EXERCISE DIRECTIONS
The records follow. Copy them exactly, but omit the pictures.
[[ DATA TO PROCESS open ]]
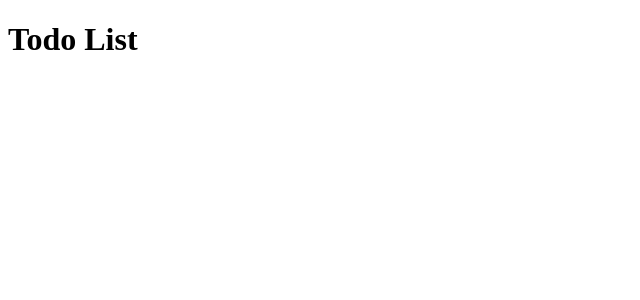
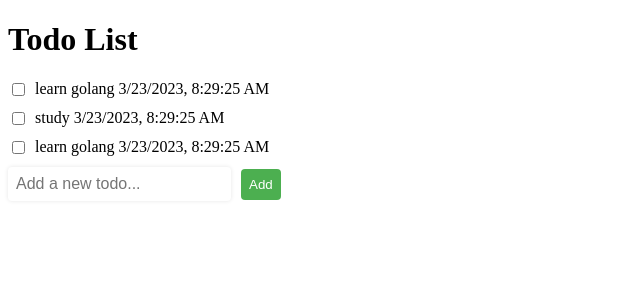
Before and after one commit to rish106/todo-app, an Angular app: page / in a window 1280 px wide. Shown: the top 300 px of the page, without its empty margins (0-640 px from the left). Built offline with nearby package versions, Linux system fonts and the light colour scheme.

Commit message:
add todo list

```diff
--- a/src/app/app.component.html
+++ b/src/app/app.component.html
@@ -2,4 +2,5 @@
     <h1>
         Todo List
     </h1>
+    <app-todo-list></app-todo-list>
 </div>
--- /dev/null
+++ b/src/app/todo-list/todo-list.component.css
@@ -0,0 +1,37 @@
+form {
+  margin-bottom: 20px;
+}
+
+form input[type="text"] {
+  padding: 8px;
+  font-size: 16px;
+  border: none;
+  border-radius: 4px;
+  box-shadow: 0 0 4px rgba(0, 0, 0, 0.1);
+  margin-right: 10px;
+}
+
+form button {
+  background-color: #4CAF50;
+  color: white;
+  border: none;
+  border-radius: 4px;
+  cursor: pointer;
+  padding: 8px;
+}
+
+ul {
+  list-style-type: none;
+  margin: 0;
+  padding: 0;
+}
+
+li {
+  display: flex;
+  align-items: center;
+  margin-bottom: 10px;
+}
+
+li input[type="checkbox"] {
+  margin-right: 10px;
+}
--- /dev/null
+++ b/src/app/todo-list/todo-list.component.html
@@ -0,0 +1,10 @@
+<ul>
+    <li *ngFor="let todo of todos">
+        <input type="checkbox" [(ngModel)]="todo.is_complete">
+        {{ todo.task }}    {{ todo.added_on.toLocaleString() }}
+    </li>
+    <form (ngSubmit)="addTodo()">
+      <input type="text" [(ngModel)]="newTodo" placeholder="Add a new todo..." name="first">
+      <button type="submit">Add</button>
+    </form>
+</ul>
--- /dev/null
+++ b/src/app/todo-list/todo-list.component.ts
@@ -0,0 +1,31 @@
+import { Component } from '@angular/core';
+
+interface Todo {
+    task: string;
+    is_complete: boolean;
+    added_on: Date;
+}
+
+@Component({
+    selector: 'app-todo-list',
+    templateUrl: './todo-list.component.html',
+    styleUrls: ['./todo-list.component.css']
+})
+
+export class TodoListComponent {
+    newTodo: string = '';
+
+    todos: Todo[] = [
+        { task: 'learn golang', is_complete: false, added_on: new Date() },
+        { task: 'study', is_complete: false, added_on: new Date() },
+        { task: 'learn golang', is_complete: false, added_on: new Date() },
+    ];
+
+    addTodo() {
+        if (this.newTodo.trim().length === 0) {
+            return;
+        }
+        this.todos.push({ task: this.newTodo, is_complete: false, added_on: new Date() });
+        this.newTodo = '';
+    }
+}
```
Also changed, not shown: src/app/app.module.ts (+6 -2 lines), 1 other file (tests, documents, lock files or other folders).
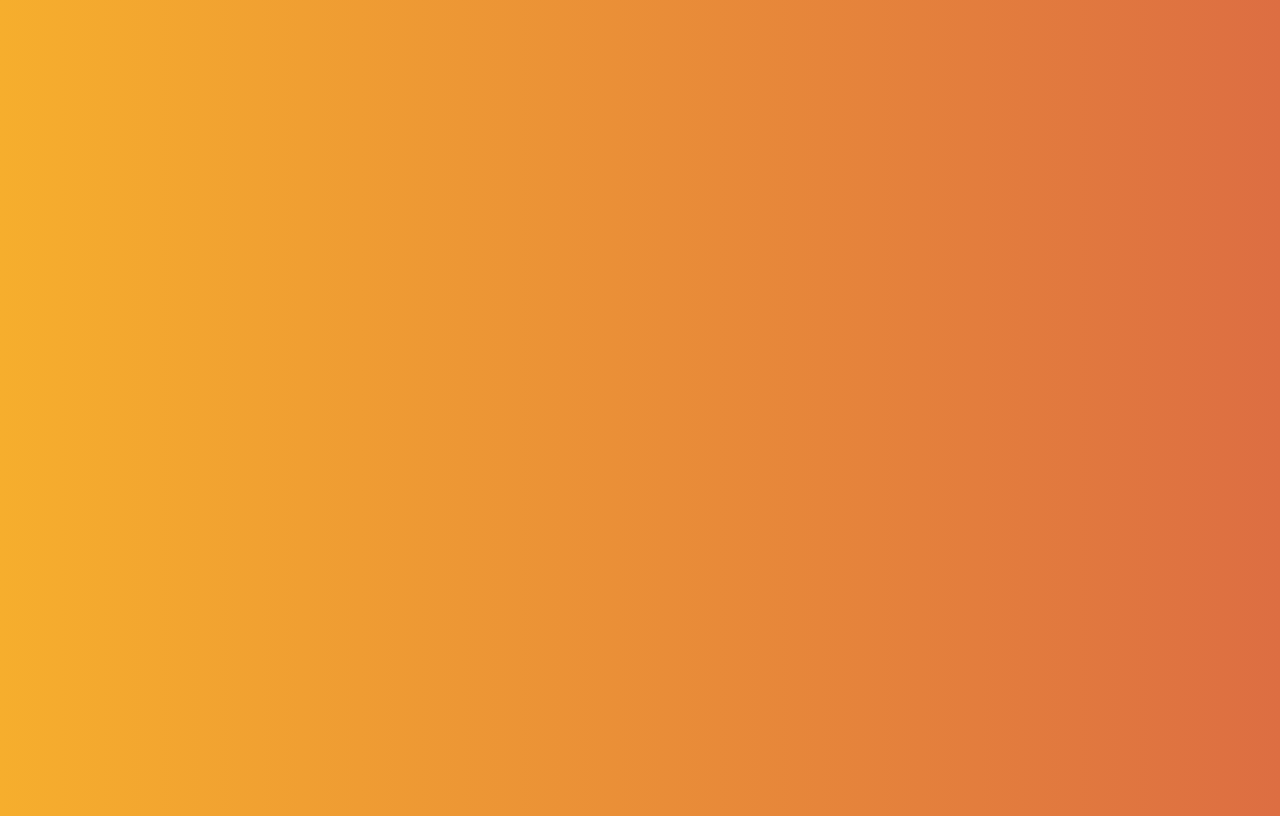
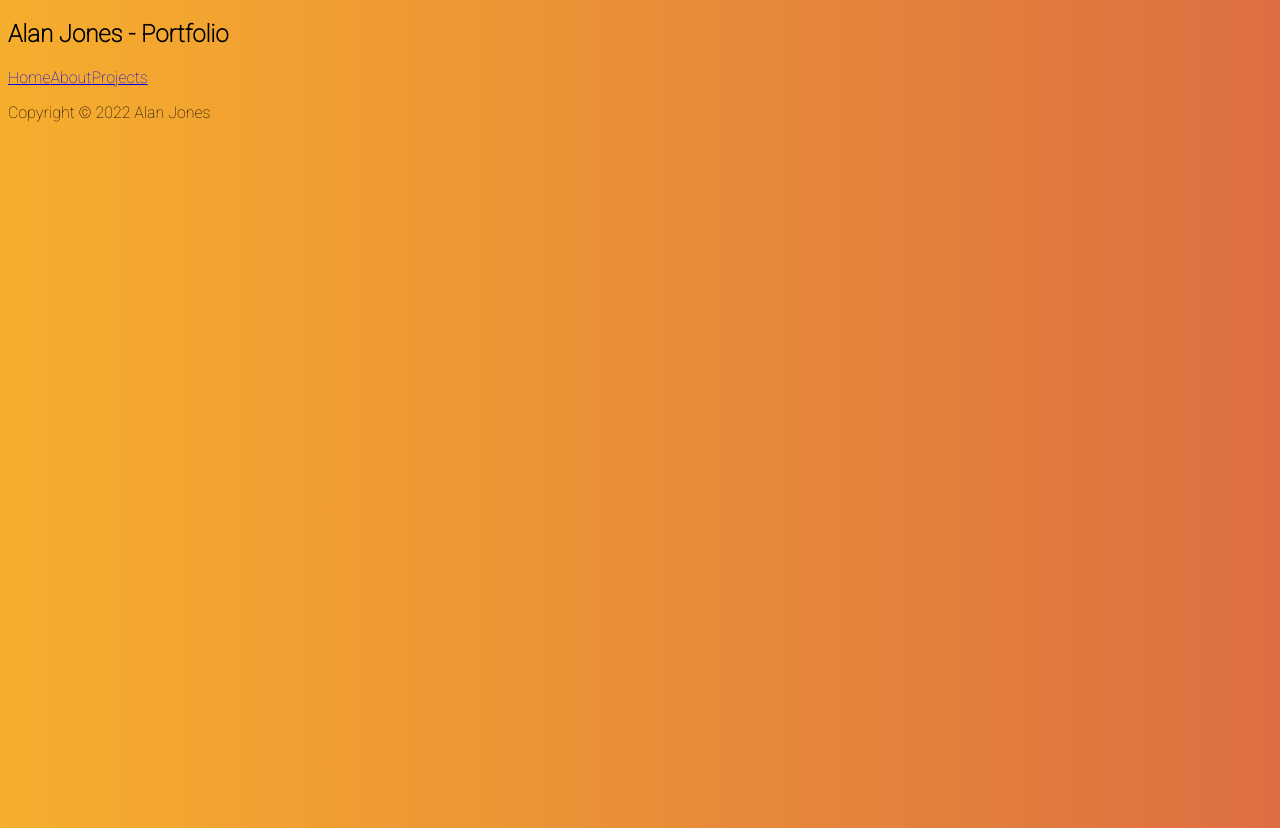
Before and after one commit to Jonezzyboy/portfolio, a Gatsby site: page / in a window 1280 px wide. Built offline with nearby package versions, Linux system fonts and the light colour scheme; Gatsby itself is replaced by a stand-in of ours.

Commit message:
Created Layout of Components

```diff
--- /dev/null
+++ b/src/components/Layout.js
@@ -0,0 +1,19 @@
+import React from 'react'
+import Navbar from './Navbar'
+import "../styles/index.scss"
+
+export default function Layout({ children }) {
+  return (
+    <div className="layout">
+        <Navbar />
+
+        <div className="content">
+            {children}
+        </div>
+
+        <footer>
+            <p>Copyright &copy; 2022 Alan Jones</p>
+        </footer>
+    </div>
+  );
+}
--- /dev/null
+++ b/src/components/Navbar.js
@@ -0,0 +1,15 @@
+import { Link } from 'gatsby'
+import React from 'react'
+
+export default function Navbar() {
+    return (
+        <nav>
+            <h1>Alan Jones - Portfolio</h1>
+            <div className="links">
+                <Link to="/">Home</Link>
+                <Link to="/about">About</Link>
+                <Link to="/projects">Projects</Link>
+            </div>
+        </nav>
+    )
+}
--- a/src/pages/index.js
+++ b/src/pages/index.js
@@ -1,14 +1,14 @@
 import * as React from "react"
-import "../styles/index.scss"
+import Layout from '../components/Layout'
 
-const IndexPage = () => {
+export default function Home() {
   return (
-    <main>
+    <Layout>
+      <main>
 
-      <title>Home Page</title>
+        <title>Home Page</title>
 
-    </main>
+      </main>
+    </Layout>
   )
 }
-
-export default IndexPage
```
[[ DATA TO PROCESS closed ]]
SOLVED EXERCISE
Before and after one commit to rish106/todo-app, an Angular app: page / in a window 1280 px wide. Shown: the top 300 px of the page, without its empty margins (0-640 px from the left). Built offline with nearby package versions, Linux system fonts and the light colour scheme.

Commit message:
add todo list

```diff
--- a/src/app/app.component.html
+++ b/src/app/app.component.html
@@ -2,4 +2,5 @@
     <h1>
         Todo List
     </h1>
+    <app-todo-list></app-todo-list>
 </div>
--- /dev/null
+++ b/src/app/todo-list/todo-list.component.css
@@ -0,0 +1,37 @@
+form {
+  margin-bottom: 20px;
+}
+
+form input[type="text"] {
+  padding: 8px;
+  font-size: 16px;
+  border: none;
+  border-radius: 4px;
+  box-shadow: 0 0 4px rgba(0, 0, 0, 0.1);
+  margin-right: 10px;
+}
+
+form button {
+  background-color: #4CAF50;
+  color: white;
+  border: none;
+  border-radius: 4px;
+  cursor: pointer;
+  padding: 8px;
+}
+
+ul {
+  list-style-type: none;
+  margin: 0;
+  padding: 0;
+}
+
+li {
+  display: flex;
+  align-items: center;
+  margin-bottom: 10px;
+}
+
+li input[type="checkbox"] {
+  margin-right: 10px;
+}
--- /dev/null
+++ b/src/app/todo-list/todo-list.component.html
@@ -0,0 +1,10 @@
+<ul>
+    <li *ngFor="let todo of todos">
+        <input type="checkbox" [(ngModel)]="todo.is_complete">
+        {{ todo.task }}    {{ todo.added_on.toLocaleString() }}
+    </li>
+    <form (ngSubmit)="addTodo()">
+      <input type="text" [(ngModel)]="newTodo" placeholder="Add a new todo..." name="first">
+      <button type="submit">Add</button>
+    </form>
+</ul>
--- /dev/null
+++ b/src/app/todo-list/todo-list.component.ts
@@ -0,0 +1,31 @@
+import { Component } from '@angular/core';
+
+interface Todo {
+    task: string;
+    is_complete: boolean;
+    added_on: Date;
+}
+
+@Component({
+    selector: 'app-todo-list',
+    templateUrl: './todo-list.component.html',
+    styleUrls: ['./todo-list.component.css']
+})
+
+export class TodoListComponent {
+    newTodo: string = '';
+
+    todos: Todo[] = [
+        { task: 'learn golang', is_complete: false, added_on: new Date() },
+        { task: 'study', is_complete: false, added_on: new Date() },
+        { task: 'learn golang', is_complete: false, added_on: new Date() },
+    ];
+
+    addTodo() {
+        if (this.newTodo.trim().length === 0) {
+            return;
+        }
+        this.todos.push({ task: this.newTodo, is_complete: false, added_on: new Date() });
+        this.newTodo = '';
+    }
+}
```
Also changed, not shown: src/app/app.module.ts (+6 -2 lines), 1 other file (tests, documents, lock files or other folders).
Before and after one commit to Jonezzyboy/portfolio, a Gatsby site: page / in a window 1280 px wide. Built offline with nearby package versions, Linux system fonts and the light colour scheme; Gatsby itself is replaced by a stand-in of ours.

Commit message:
Created Layout of Components

```diff
--- /dev/null
+++ b/src/components/Layout.js
@@ -0,0 +1,19 @@
+import React from 'react'
+import Navbar from './Navbar'
+import "../styles/index.scss"
+
+export default function Layout({ children }) {
+  return (
+    <div className="layout">
+        <Navbar />
+
+        <div className="content">
+            {children}
+        </div>
+
+        <footer>
+            <p>Copyright &copy; 2022 Alan Jones</p>
+        </footer>
+    </div>
+  );
+}
--- /dev/null
+++ b/src/components/Navbar.js
@@ -0,0 +1,15 @@
+import { Link } from 'gatsby'
+import React from 'react'
+
+export default function Navbar() {
+    return (
+        <nav>
+            <h1>Alan Jones - Portfolio</h1>
+            <div className="links">
+                <Link to="/">Home</Link>
+                <Link to="/about">About</Link>
+                <Link to="/projects">Projects</Link>
+            </div>
+        </nav>
+    )
+}
--- a/src/pages/index.js
+++ b/src/pages/index.js
@@ -1,14 +1,14 @@
 import * as React from "react"
-import "../styles/index.scss"
+import Layout from '../components/Layout'
 
-const IndexPage = () => {
+export default function Home() {
   return (
-    <main>
+    <Layout>
+      <main>
 
-      <title>Home Page</title>
+        <title>Home Page</title>
 
-    </main>
+      </main>
+    </Layout>
   )
 }
-
-export default IndexPage
```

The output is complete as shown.